LISTED RECORDS =>

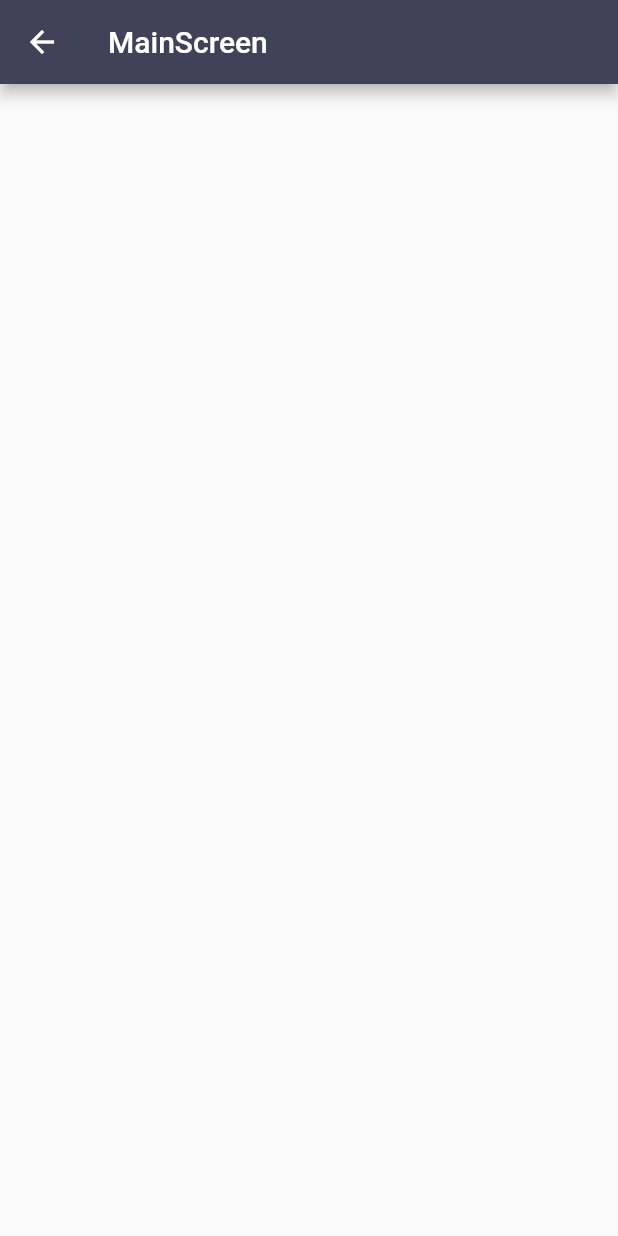
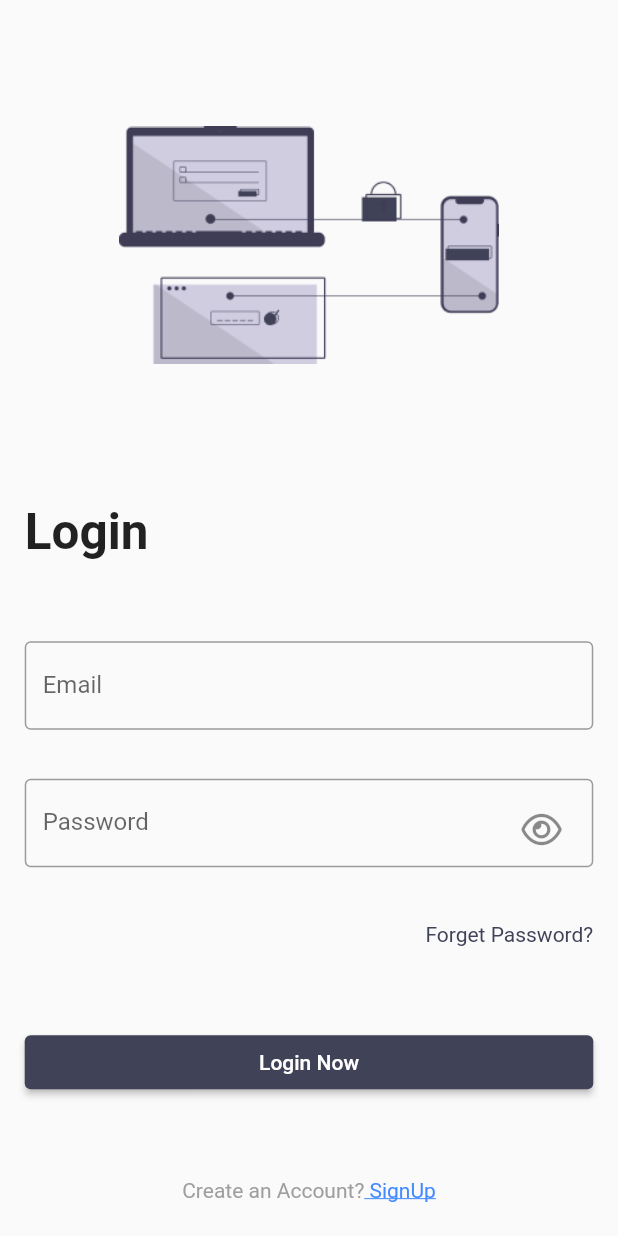
Before and after one commit to talha828/IUVO, a Flutter app: the SignUpScreen screen opened directly, after a tap on "SignIn", on a phone screen of 412 x 824 dp. Run offline on Flutter 3.47's test engine with Material 2 defaults, Android fonts, the phone set to English and light mode, and no system bars; our stand-ins replace cloud_firestore, country_picker, firebase_auth, firebase_core, font_awesome_flutter, get and 2 more; missing offline and left inert: circular_clip_route, validation_plus; accounts and stored records are empty.

Commit message:
login complete

```diff
--- a/lib/firebase/auth.dart
+++ b/lib/firebase/auth.dart
@@ -4,7 +4,7 @@ import 'package:cloud_firestore/cloud_firestore.dart';
 import 'package:firebase_auth/firebase_auth.dart';
 import 'package:flutter/material.dart';
 import 'package:get/get.dart';
-import 'package:iuvo/view/main_screen.dart';
+import 'package:iuvo/view/main_screen/main_screen.dart';
 import 'package:shared_preferences/shared_preferences.dart';
 import 'package:validation_plus/validate.dart';
 
--- /dev/null
+++ b/lib/view/LoginScreen/loginScreen.dart
@@ -0,0 +1,148 @@
+
+import 'package:firebase_auth/firebase_auth.dart';
+import 'package:flutter/material.dart';
+import 'package:font_awesome_flutter/font_awesome_flutter.dart';
+import 'package:get/get.dart';
+import 'package:iuvo/components/widget/iuvotextfield.dart';
+import 'package:iuvo/components/widget/loading_indicator.dart';
+import 'package:iuvo/firebase/auth.dart';
+import 'package:iuvo/generated/assets.dart';
+import 'package:iuvo/view/signUp_screen/signup_screen.dart';
+import 'package:shared_preferences/shared_preferences.dart';
+import 'package:validation_plus/validate.dart';
+import '../../components/constant/constant.dart';
+
+
+class LoginScreen extends StatefulWidget {
+  const LoginScreen({Key? key}) : super(key: key);
+
+  @override
+  State<LoginScreen> createState() => _LoginScreenState();
+}
+
+class _LoginScreenState extends State<LoginScreen> {
+  TextEditingController email = TextEditingController();
+  TextEditingController password = TextEditingController();
+  String hintText = "xyz01@gmail.com";
+  String labelText = "Email";
+  bool obscureText = true;
+  bool isLoading=false;
+  setLoading(bool value){
+    setState(() {
+      isLoading=value;
+    });
+  }
+
+  @override
+  Widget build(BuildContext context) {
+    var width = MediaQuery.of(context).size.width;
+    var height = MediaQuery.of(context).size.height;
+    return SafeArea(
+      child: Scaffold(
+        body: Stack(
+          children: [
+            SingleChildScrollView(
+              child: Container(
+                height:height ,
+                padding: EdgeInsets.symmetric(
+                    vertical: width * 0.04, horizontal: width * 0.04),
+                child: Column(
+                  crossAxisAlignment: CrossAxisAlignment.stretch,
+                  mainAxisAlignment: MainAxisAlignment.spaceEvenly,
+                  children: [
+                    SizedBox(
+                      height: width * 0.04,
+                    ),
+                    Image.asset(
+                      Assets.imageLogin,
+                      scale: 1.2,
+                    ),
+                    SizedBox(
+                      height: width * 0.1,
+                    ),
+                    Text(
+                      "Login",
+                      textAlign: TextAlign.start,
+                      style: TextStyle(
+                          fontWeight: FontWeight.bold, fontSize: width * 0.08),
+                    ),
+                    SizedBox(
+                      height: width * 0.1,
+                    ),
+                    IuvoTextField(
+                        obscureText: false,
+                        controller: email,
+                        hintText: hintText,
+                        labelText: labelText),
+                    SizedBox(
+                      height: width * 0.05,
+                    ),
+                    IuvoTextField(
+                      controller: password,
+                      hintText: "pass@11",
+                      labelText: "Password",
+                      obscureText: obscureText,
+                      suffixIcon: Padding(
+                        padding: EdgeInsets.only(top: width * 0.04),
+                        child: InkWell(
+                            onTap: () => setState(() {
+                              obscureText = obscureText ? false : true;
+                            }),
+                            child: FaIcon(obscureText
+                                ? FontAwesomeIcons.eye
+                                : FontAwesomeIcons.eyeSlash)),
+                      ),
+                    ),
+                    SizedBox(
+                      height: width * 0.06,
+                    ),
+                    //BTextField(controller: controller, hintText: "pass @11", labelText: "Password"),
+                    const Text(
+                      "Forget Password?",
+                      textAlign: TextAlign.right,
+                      style: TextStyle(color: appThemeColor),
+                    ),
+                    SizedBox(
+                      height: width * 0.1,
+                    ),
+                    ElevatedButton(
+                        onPressed: () {
+                          Auth.login(email: email.text, password: password.text, width: width,setLoading:  (bool value){setState(() {isLoading=value;});});
+                        },
+                        child: const Text("Login Now")),
+                    SizedBox(
+                      height: width * 0.1,
+                    ),
+                    Row(
+                      mainAxisAlignment: MainAxisAlignment.center,
+                      children: [
+                        const Text(
+                          "Create an Account?",
+                          textAlign: TextAlign.right,
+                          style: TextStyle(color: Colors.grey),
+                        ),
+                        InkWell(
+                          onTap: () => Get.to(const SignUpScreen()),
+                          child: const Text(
+                            " SignUp",
+                            textAlign: TextAlign.right,
+                            style: TextStyle(
+                                color: Colors.blueAccent,
+                                decoration: TextDecoration.underline),
+                          ),
+                        ),
+                      ],
+                    ),
+                  ],
+                ),
+              ),
+            ),
+            isLoading
+                ? const Positioned.fill(child: LoadingIndicator())
+                : Container()
+          ],
+        ),
+      ),
+    );
+  }
+}
--- a/lib/view/signup_screen.dart
+++ b/lib/view/signUp_screen/signup_screen.dart
@@ -12,7 +12,8 @@ import 'package:iuvo/components/widget/iuvotextfield.dart';
 import 'package:iuvo/components/widget/loading_indicator.dart';
 import 'package:iuvo/firebase/auth.dart';
 import 'package:iuvo/generated/assets.dart';
-import 'package:iuvo/view/main_screen.dart';
+import 'package:iuvo/view/LoginScreen/loginScreen.dart';
+import 'package:iuvo/view/main_screen/main_screen.dart';
 import 'package:shared_preferences/shared_preferences.dart';
 import 'package:validation_plus/validate.dart';
 
@@ -194,7 +195,7 @@ class _SignUpScreenState extends State<SignUpScreen> {
                           style: TextStyle(color: Colors.grey),
                         ),
                         InkWell(
-                          onTap: () => Get.to(const MainScreen()),
+                          onTap: () => Get.to(const LoginScreen()),
                           child: const Text(
                             " SignIn",
                             textAlign: TextAlign.right,
--- a/pubspec.yaml
+++ b/pubspec.yaml
@@ -46,6 +46,7 @@ dependencies:
   firebase_auth: ^4.2.8
   cloud_firestore: ^4.4.2
   shared_preferences: ^2.0.17
+  circular_clip_route: ^0.2.0+3
 
 dev_dependencies:
   flutter_test:
```
Also changed, not shown: lib/main.dart (+5 -2 lines), lib/view/get_start_screen/build_your_community_screen.dart (added, +82 -0 lines), lib/view/get_start_screen/report_your_issue_screen.dart (added, +80 -0 lines), lib/view/get_start_screen/stand_for_justice_screen.dart (added, +81 -0 lines), lib/view/splash_screen/splash_screen.dart (renamed from lib/view/splash_screen.dart, +5 -3 lines), assets/image/community.png (added), assets/image/crime-scene.png (added), assets/image/login.png (added), assets/image/profile.png, assets/image/report_crime.png (added), assets/image/share.png (added), assets/image/walcome.png, lib/generated/assets.dart, lib/view/main_screen/main_screen.dart (renamed from lib/view/main_screen.dart), 1 more files.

WORK REQUIRED => Only the lines that contain the string "false" are to be copied from the records.

RESPONSE TO THE TASK =>
+  bool isLoading=false;
+                        obscureText: false,
+                              obscureText = obscureText ? false : true;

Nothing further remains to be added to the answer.